The second complication associated with identifying carers is related to how much caring they do and how often they do it. This aspect came to the fore when carers were first identified in the 1985 General Household Survey, an annual statistical survey carried out by the Office of Population, Censuses and Surveys in the UK (Green, 1988). From answers to a question in the survey which asked if respondents took on ‘extra responsibilities’ for someone who was ‘sick, handicapped or elderly’, it emerged that there were over six million carers in the UK. This figure was estimated at 5.7 million in 2000 (Department of Health, 2000). In a UK population of 55 million people, that amounts to around one person in every 10.
Stop for a moment and think of 20 people that you know of all ages. Are two of them informal carers?
This estimate has been modified by refining the category of carer to mean a person who both is the main carer and also spends 20 hours a week or more on caring. It is calculated that there were approximately 1.5 million people in this category in 1995 (Bytheway and Johnson, 1997).

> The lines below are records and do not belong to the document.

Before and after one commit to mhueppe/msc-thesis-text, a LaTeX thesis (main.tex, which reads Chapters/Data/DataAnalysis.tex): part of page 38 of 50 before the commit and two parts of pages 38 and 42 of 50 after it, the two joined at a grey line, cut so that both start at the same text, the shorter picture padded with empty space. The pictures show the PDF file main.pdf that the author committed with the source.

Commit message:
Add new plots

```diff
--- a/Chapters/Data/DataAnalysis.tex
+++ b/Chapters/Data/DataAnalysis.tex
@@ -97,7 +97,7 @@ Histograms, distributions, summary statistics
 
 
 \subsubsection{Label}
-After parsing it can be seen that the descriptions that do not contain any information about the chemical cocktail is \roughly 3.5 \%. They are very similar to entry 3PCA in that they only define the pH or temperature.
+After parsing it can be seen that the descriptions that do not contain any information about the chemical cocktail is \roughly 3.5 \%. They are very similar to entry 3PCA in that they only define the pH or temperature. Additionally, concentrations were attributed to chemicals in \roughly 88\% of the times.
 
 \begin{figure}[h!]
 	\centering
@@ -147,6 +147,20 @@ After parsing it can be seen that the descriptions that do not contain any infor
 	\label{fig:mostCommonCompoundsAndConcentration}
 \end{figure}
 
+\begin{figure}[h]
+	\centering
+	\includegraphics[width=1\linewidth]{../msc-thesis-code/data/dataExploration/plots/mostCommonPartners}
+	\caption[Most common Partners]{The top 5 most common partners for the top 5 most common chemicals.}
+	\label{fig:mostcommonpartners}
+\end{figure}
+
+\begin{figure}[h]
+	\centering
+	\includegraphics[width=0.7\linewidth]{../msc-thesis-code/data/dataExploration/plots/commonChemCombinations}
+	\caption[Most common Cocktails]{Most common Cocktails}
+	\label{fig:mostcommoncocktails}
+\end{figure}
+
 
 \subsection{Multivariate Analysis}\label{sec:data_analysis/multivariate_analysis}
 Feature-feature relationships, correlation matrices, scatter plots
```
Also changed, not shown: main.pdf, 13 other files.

Adding this requirement to the definition makes it easier to target services and support, but excludes many people who, like Lynne, do work of considerable importance but do not get recognition. Indeed, the Carers National Association, the main group campaigning for the needs of carers, resists this narrower definition, and still quotes the figure of seven million in its publicity and press releases.